__Work task__: Search the entries below for the word "lang" and copy every line where it appears.

__Given information__:
· · · ·

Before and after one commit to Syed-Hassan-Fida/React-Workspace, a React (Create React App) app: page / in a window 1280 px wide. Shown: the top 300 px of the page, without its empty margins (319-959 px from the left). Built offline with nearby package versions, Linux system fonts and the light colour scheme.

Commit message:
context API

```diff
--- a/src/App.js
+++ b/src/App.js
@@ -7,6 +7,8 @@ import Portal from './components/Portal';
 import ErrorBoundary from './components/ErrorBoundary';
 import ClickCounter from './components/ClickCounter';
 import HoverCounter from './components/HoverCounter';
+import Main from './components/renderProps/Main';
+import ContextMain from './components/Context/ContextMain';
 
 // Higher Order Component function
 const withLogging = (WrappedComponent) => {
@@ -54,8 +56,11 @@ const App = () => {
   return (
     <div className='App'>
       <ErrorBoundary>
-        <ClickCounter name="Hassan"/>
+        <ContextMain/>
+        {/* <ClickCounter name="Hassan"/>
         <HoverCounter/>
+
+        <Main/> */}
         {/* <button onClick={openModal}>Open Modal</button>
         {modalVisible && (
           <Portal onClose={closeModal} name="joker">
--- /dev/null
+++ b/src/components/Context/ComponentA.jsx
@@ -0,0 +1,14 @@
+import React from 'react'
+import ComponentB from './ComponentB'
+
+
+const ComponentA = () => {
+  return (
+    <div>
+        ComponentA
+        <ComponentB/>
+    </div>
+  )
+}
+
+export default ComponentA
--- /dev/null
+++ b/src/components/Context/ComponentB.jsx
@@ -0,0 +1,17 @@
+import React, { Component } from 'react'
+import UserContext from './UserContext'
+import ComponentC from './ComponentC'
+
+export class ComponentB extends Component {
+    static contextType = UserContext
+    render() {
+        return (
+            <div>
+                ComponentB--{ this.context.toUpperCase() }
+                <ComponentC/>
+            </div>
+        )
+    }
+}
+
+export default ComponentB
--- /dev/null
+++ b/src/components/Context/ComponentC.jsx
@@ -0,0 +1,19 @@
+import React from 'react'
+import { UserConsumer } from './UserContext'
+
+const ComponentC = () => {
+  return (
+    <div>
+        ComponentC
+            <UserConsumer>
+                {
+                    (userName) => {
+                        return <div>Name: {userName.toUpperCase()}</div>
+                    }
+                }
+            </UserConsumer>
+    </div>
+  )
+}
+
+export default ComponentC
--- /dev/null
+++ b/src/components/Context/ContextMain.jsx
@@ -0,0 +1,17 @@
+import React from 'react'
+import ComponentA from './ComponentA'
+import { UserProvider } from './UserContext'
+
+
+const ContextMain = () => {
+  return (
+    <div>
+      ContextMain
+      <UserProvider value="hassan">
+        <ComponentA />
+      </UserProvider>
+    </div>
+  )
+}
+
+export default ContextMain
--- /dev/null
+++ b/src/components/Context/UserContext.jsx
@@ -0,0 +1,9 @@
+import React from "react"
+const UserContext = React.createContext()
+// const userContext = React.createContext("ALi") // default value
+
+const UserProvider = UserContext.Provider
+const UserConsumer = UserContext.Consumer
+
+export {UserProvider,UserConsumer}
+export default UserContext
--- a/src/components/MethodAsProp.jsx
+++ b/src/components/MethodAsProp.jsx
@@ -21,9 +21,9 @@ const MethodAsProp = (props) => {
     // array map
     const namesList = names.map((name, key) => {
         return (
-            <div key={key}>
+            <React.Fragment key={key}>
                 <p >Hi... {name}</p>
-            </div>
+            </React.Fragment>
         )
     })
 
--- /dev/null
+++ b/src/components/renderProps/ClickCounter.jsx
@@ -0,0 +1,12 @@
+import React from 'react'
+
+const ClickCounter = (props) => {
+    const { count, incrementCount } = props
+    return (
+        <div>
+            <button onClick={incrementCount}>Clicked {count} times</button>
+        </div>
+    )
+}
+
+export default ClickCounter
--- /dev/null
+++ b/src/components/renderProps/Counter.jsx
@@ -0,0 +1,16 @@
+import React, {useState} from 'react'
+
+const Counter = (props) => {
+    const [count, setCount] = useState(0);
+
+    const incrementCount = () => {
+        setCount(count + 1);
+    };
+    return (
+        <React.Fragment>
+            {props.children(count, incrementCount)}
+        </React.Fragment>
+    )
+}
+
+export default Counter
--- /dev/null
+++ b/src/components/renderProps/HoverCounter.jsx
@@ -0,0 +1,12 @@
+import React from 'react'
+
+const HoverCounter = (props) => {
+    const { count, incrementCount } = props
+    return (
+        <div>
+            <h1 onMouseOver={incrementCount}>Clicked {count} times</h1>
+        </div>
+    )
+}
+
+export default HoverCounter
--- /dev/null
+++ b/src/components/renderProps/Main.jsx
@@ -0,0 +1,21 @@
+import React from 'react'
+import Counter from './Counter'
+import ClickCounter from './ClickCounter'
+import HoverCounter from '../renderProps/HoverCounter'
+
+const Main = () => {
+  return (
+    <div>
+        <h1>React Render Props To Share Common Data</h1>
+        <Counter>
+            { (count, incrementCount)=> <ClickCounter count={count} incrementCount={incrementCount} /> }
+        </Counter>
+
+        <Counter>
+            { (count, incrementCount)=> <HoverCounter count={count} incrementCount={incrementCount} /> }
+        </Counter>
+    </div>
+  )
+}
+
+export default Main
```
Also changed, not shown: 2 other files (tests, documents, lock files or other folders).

· · · ·

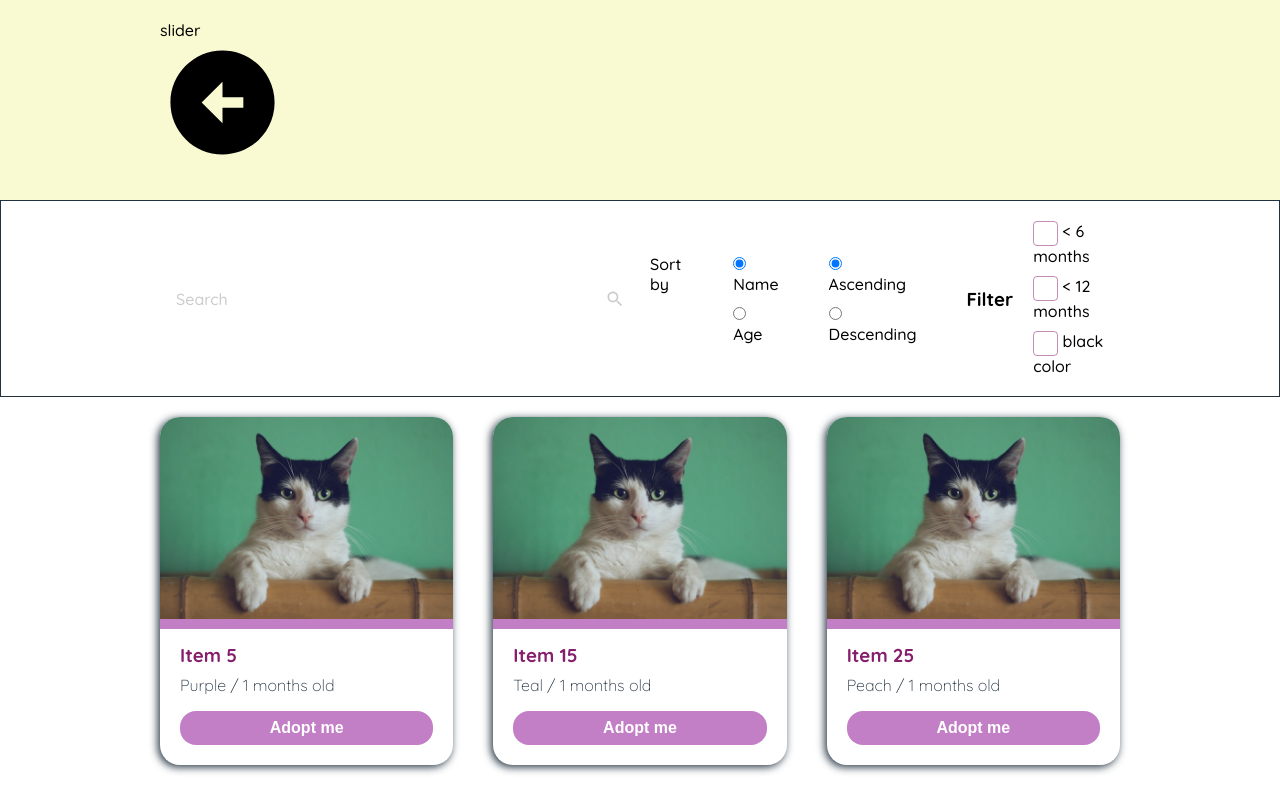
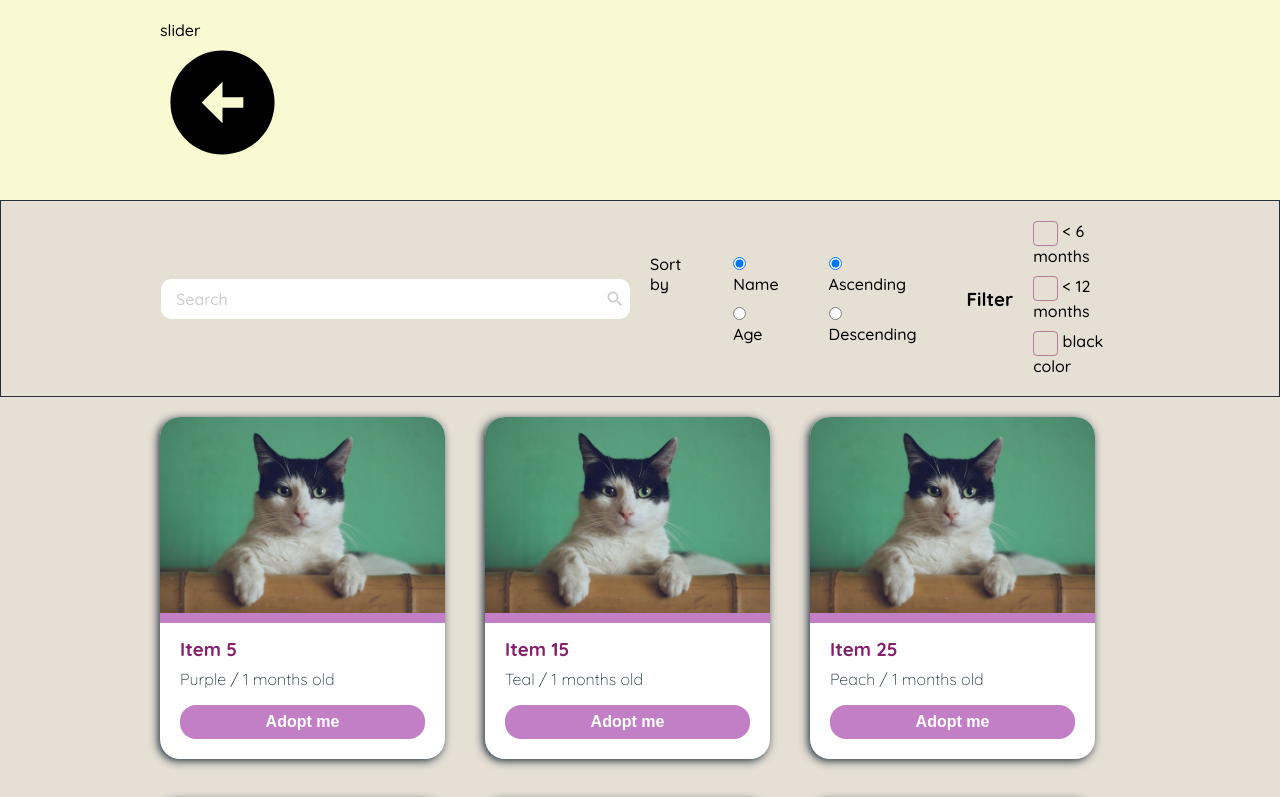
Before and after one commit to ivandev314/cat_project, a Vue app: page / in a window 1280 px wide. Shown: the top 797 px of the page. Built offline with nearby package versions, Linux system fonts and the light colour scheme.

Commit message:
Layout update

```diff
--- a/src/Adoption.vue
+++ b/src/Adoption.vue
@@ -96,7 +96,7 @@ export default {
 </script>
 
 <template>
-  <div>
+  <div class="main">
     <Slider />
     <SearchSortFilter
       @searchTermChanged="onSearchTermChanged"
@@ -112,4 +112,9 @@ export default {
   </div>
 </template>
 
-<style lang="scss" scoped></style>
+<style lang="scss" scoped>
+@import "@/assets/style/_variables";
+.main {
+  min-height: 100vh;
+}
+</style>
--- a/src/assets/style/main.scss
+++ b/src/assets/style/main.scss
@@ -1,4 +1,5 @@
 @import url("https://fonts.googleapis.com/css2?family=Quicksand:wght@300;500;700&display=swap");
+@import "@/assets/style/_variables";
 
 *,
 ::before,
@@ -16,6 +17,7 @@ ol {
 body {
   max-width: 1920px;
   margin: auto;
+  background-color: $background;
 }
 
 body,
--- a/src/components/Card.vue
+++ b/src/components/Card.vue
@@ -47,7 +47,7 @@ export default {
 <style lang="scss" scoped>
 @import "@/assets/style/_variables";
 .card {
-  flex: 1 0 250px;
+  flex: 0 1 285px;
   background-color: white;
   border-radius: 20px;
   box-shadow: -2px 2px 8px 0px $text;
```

· · · ·

__Result for this exercise__:
-<style lang="scss" scoped></style>
+<style lang="scss" scoped>
 <style lang="scss" scoped>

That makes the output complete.